- Opening Delimiter -

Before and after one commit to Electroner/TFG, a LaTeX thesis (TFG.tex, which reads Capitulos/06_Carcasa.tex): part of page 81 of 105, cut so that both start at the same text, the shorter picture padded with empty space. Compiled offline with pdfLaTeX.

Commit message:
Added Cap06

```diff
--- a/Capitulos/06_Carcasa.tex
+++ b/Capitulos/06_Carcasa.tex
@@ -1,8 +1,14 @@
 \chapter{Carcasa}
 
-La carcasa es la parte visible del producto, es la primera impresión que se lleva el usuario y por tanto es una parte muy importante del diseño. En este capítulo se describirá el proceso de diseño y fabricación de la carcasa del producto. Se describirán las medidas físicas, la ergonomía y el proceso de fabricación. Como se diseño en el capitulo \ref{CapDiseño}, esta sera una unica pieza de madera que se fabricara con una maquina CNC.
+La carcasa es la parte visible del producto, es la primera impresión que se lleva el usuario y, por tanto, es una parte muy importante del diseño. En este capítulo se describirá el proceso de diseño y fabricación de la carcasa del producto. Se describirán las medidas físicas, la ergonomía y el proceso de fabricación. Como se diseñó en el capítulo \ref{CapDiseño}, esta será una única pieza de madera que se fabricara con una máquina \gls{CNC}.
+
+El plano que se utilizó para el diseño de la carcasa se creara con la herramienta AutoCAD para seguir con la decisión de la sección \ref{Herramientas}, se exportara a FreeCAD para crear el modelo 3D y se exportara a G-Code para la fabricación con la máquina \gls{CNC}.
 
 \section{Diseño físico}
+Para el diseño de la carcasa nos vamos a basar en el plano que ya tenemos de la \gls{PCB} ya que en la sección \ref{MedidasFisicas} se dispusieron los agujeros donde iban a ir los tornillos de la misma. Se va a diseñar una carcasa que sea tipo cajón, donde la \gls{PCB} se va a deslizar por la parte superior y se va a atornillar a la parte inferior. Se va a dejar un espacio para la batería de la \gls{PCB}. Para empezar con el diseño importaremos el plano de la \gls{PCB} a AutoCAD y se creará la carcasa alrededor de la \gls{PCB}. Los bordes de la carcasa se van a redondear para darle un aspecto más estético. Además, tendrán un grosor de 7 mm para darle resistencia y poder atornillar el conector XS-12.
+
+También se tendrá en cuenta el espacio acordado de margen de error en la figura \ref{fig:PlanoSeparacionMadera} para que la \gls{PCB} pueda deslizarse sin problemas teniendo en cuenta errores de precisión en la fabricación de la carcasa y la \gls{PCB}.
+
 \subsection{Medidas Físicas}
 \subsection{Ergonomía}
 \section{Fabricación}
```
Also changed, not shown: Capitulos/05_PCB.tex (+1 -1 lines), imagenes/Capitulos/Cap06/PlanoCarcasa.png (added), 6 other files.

- Closing Delimiter -
- Opening Delimiter -

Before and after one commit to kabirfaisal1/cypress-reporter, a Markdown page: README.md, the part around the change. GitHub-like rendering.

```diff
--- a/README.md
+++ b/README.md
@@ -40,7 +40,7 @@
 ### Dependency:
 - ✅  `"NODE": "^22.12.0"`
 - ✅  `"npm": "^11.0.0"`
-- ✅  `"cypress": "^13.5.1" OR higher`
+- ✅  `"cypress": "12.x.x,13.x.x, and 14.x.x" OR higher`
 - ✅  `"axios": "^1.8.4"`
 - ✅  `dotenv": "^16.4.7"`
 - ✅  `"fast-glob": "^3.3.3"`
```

- Closing Delimiter -
- Opening Delimiter -

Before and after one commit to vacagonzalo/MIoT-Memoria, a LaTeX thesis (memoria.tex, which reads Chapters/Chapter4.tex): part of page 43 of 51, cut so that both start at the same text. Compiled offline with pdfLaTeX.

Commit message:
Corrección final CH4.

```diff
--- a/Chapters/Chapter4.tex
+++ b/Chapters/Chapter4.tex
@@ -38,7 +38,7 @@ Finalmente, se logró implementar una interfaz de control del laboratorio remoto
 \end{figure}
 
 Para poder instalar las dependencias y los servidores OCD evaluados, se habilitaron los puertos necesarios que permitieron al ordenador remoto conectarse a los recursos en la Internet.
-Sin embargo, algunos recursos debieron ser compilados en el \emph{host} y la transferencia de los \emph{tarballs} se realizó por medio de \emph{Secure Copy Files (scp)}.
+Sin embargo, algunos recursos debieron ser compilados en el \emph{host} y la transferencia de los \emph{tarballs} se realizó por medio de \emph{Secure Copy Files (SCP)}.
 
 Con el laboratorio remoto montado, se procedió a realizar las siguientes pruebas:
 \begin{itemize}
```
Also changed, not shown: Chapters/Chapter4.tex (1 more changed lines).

- Closing Delimiter -

• Your objective: Would you copy every line from the listing above that has the string "page" in it?

• Response area:
Before and after one commit to Electroner/TFG, a LaTeX thesis (TFG.tex, which reads Capitulos/06_Carcasa.tex): part of page 81 of 105, cut so that both start at the same text, the shorter picture padded with empty space. Compiled offline with pdfLaTeX.
Before and after one commit to kabirfaisal1/cypress-reporter, a Markdown page: README.md, the part around the change. GitHub-like rendering.
Before and after one commit to vacagonzalo/MIoT-Memoria, a LaTeX thesis (memoria.tex, which reads Chapters/Chapter4.tex): part of page 43 of 51, cut so that both start at the same text. Compiled offline with pdfLaTeX.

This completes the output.